Task prompt:
Lift out all lines below that contain "infty".
BEGIN Material for the task
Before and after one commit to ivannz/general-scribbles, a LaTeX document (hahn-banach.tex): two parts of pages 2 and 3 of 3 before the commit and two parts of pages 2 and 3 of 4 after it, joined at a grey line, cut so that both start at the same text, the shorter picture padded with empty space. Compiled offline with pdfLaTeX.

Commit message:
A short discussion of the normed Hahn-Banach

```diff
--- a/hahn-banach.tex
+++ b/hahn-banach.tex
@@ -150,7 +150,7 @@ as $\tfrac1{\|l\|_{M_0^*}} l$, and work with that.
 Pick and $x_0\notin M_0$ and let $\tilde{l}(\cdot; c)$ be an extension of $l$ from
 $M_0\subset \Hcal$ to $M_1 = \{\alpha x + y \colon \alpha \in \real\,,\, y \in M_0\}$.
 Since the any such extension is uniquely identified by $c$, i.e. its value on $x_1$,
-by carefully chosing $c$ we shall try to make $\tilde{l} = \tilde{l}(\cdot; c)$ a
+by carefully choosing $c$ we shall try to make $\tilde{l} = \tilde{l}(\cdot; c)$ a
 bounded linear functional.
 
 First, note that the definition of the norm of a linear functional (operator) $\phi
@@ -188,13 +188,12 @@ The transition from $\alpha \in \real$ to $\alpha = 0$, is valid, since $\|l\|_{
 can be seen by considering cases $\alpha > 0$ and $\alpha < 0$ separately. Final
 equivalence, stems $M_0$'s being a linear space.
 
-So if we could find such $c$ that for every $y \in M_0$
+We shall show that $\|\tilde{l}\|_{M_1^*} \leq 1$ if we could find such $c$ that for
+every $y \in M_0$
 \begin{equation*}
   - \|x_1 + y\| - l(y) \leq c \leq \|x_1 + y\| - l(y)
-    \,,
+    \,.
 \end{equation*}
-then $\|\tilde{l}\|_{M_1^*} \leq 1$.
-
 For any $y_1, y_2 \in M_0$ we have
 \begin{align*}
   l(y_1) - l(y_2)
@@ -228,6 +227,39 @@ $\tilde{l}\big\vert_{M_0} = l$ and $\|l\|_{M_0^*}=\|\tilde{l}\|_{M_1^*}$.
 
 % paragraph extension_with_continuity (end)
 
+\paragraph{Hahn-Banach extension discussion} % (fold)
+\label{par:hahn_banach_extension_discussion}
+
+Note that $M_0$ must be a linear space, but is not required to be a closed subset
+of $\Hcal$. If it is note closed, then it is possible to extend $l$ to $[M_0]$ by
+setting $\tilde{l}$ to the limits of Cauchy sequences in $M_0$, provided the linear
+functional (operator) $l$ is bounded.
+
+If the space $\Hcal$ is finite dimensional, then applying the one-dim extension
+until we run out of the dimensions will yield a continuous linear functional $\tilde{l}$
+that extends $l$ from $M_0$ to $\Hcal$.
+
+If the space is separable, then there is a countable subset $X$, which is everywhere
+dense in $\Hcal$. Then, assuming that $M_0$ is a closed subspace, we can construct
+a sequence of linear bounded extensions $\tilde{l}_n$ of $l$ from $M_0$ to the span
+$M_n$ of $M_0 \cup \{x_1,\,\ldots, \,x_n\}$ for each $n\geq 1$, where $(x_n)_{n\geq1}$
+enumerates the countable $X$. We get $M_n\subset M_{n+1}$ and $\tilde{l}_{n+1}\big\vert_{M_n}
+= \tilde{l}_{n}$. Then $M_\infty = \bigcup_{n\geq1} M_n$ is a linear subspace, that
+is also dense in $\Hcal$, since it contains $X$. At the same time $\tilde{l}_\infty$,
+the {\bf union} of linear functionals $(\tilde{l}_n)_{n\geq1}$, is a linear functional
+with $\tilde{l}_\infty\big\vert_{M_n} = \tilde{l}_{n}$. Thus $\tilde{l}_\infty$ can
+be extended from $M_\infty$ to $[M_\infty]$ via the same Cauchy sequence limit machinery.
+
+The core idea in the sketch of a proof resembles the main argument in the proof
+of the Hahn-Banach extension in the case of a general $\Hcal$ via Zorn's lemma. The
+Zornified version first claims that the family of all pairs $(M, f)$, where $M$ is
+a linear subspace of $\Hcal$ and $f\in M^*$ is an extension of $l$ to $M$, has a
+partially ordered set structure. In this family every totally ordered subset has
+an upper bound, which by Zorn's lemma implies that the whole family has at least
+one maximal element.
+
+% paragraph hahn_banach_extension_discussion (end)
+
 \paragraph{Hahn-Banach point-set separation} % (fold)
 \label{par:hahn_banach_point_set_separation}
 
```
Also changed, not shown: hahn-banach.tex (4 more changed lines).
END Material for the task
Answer section:
+= \tilde{l}_{n}$. Then $M_\infty = \bigcup_{n\geq1} M_n$ is a linear subspace, that
+is also dense in $\Hcal$, since it contains $X$. At the same time $\tilde{l}_\infty$,
+with $\tilde{l}_\infty\big\vert_{M_n} = \tilde{l}_{n}$. Thus $\tilde{l}_\infty$ can
+be extended from $M_\infty$ to $[M_\infty]$ via the same Cauchy sequence limit machinery.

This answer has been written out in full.